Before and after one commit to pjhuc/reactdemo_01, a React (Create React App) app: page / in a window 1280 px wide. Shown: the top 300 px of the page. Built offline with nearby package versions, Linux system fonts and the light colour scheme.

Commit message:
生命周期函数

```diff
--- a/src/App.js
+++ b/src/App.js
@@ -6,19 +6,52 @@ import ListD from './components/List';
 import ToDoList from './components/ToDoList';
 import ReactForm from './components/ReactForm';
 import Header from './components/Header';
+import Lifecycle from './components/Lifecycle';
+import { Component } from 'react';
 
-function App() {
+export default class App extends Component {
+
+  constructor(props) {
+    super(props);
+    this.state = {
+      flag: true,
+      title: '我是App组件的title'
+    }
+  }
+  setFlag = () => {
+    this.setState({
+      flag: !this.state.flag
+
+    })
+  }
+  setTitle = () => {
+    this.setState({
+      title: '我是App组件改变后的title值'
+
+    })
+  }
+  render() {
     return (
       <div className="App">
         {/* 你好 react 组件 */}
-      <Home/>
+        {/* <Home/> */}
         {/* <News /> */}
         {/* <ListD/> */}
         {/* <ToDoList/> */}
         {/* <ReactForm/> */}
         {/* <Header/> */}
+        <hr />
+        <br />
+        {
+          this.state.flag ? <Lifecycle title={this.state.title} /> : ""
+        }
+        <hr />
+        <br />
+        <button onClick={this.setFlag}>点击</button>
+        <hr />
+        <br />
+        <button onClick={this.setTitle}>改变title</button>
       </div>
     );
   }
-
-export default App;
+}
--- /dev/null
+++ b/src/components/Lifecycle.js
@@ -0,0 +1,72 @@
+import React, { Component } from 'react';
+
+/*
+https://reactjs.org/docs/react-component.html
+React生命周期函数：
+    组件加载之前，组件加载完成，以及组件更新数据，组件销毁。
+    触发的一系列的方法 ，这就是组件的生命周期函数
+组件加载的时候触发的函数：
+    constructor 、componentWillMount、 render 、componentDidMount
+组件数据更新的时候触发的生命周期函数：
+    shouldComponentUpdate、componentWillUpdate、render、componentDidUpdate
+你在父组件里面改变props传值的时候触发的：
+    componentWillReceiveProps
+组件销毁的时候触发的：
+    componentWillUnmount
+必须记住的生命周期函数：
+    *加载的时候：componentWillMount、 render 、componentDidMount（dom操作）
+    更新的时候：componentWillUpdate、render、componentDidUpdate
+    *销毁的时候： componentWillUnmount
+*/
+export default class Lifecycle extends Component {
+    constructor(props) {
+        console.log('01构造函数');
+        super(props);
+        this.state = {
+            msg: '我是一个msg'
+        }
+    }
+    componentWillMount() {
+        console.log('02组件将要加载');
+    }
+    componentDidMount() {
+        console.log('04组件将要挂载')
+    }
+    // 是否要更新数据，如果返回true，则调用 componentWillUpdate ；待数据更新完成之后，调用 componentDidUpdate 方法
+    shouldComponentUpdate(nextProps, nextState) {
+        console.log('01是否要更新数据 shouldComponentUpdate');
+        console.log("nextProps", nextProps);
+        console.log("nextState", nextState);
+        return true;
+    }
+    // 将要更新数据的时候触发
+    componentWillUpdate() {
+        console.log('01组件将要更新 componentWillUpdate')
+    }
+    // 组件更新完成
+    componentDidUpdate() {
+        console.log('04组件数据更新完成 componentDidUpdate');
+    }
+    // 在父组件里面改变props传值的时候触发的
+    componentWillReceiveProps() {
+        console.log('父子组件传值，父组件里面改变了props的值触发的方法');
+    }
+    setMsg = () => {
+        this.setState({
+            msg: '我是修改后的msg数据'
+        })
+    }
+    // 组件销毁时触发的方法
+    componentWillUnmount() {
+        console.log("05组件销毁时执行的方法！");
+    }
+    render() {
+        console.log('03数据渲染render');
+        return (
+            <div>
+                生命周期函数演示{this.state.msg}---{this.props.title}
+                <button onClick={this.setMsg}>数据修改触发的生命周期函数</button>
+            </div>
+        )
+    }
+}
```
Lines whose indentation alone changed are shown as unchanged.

**Your task**
Within the listing above, count the lines that contain the string "Lifecycle". Give only the number.

**Task output**
4